I haven't blogged in almost a month, even though I keep promising that I'll be doing more.  My last blog post (from July 7th) was the culmination of months of working on my Korstanje line.  When I got done I uploaded my GEDCOM to  I'm not sure why because I never use the site anymore but I did.  On July 13th I returned to work from vacation.  On my break I went to work on my tree some more but my computer wouldn't load.  I got a black screen that said I needed to load an operating system.  I talked with a tech geek buddy of mine who said that it's possible the cable to the hard drive had come loose.  I have a toddler who has knocked that laptop down several times so it was a plausible explanation.  I got home from work and when I took it out of the bag my laptop was so hot I had trouble holding onto it (the battery was HOT).  I tried re-seating the drive with the same results.  I then went to Best Buy and bought a new laptop figuring the old one was toast (not only was it hot but there was a burning plastic smell).  I bought an enclosure to try to make my old hard drive into an external drive so I could access the files and all I got was a high pitched squeal when I tried to plug it in.

Now I have been doing genealogy since 1992 and I understand how important it is to back stuff up.  I have a system where my files are all on my laptop and an external hard drive.  When I get new stuff it goes into a "to be sorted" folder and it's sorted into both drives.  The problem is I'm in my family tree file daily and I just back that up occasionally.  Upon loading my new laptop I discovered that "occasionally" meant April 29th, almost 13,000 names ago.  I was devastated to say the least.  I decided to pay a company to try to recover the file so that I didn't have to redo everything.  That too failed.  So I resigned myself to having to redo my work.  Remembering that I'd uploaded to rootsweb I decided I'd have to go family by family and copy/paste all of my work (and then rebuild all the living persons information since I have them privatized).
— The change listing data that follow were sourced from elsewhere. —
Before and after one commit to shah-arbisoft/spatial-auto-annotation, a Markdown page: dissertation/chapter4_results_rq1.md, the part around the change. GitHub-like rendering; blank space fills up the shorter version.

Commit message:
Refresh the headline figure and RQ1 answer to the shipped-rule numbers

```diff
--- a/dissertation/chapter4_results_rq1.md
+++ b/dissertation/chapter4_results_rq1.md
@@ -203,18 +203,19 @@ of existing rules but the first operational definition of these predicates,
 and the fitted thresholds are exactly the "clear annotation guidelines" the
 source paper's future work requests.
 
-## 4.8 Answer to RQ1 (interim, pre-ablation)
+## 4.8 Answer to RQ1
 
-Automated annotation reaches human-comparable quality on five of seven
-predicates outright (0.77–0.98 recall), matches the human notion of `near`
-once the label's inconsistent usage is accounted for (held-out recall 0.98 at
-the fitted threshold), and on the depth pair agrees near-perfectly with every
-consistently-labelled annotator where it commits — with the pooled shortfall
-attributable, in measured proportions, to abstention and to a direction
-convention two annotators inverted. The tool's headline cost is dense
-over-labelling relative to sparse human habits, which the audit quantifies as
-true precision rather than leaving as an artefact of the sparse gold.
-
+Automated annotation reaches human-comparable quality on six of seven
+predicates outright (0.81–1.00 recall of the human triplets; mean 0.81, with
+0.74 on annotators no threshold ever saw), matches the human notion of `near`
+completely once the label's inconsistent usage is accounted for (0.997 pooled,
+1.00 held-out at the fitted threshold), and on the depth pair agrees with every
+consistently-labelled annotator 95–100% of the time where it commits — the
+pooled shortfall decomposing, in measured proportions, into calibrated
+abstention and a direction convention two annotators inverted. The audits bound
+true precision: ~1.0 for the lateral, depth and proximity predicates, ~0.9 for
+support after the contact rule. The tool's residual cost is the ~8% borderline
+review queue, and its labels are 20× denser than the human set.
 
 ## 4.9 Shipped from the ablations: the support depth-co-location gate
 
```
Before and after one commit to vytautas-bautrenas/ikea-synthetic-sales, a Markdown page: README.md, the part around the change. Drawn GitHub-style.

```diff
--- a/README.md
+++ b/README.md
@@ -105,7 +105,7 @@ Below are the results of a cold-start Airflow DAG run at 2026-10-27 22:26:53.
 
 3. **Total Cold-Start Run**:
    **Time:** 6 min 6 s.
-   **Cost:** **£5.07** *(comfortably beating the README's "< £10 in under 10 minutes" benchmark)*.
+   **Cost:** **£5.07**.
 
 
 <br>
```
On the 25th it dawned on me that I'd uploaded the file to rootsweb and perhaps they could recover it for me.  I emailed their support and then googled to see if there was a solution.  I bet that drives those techies nuts when people do it in that order.  Upon googling it I found where to go and downloaded my GEDCOM.  Even though I'd privatized living persons everything was there.  I only lost 6 days worth of work (of which I'm now caught up)!

So, now whenever I finish a family line I'm working on I'm uploading my GEDCOM to rootsweb.  The fact that I randomly chose that day to do it saved me and I'm not risking that again.  I'm also looking into online backup services as I had a temporary scare that my videos of my grandpa and Jacob were also lost (I found them on an external drive I rarely use).  Having never experienced a hard drive failure before this was certainly a wake up call!  There were no indicators there was a problem - just poof, gone...........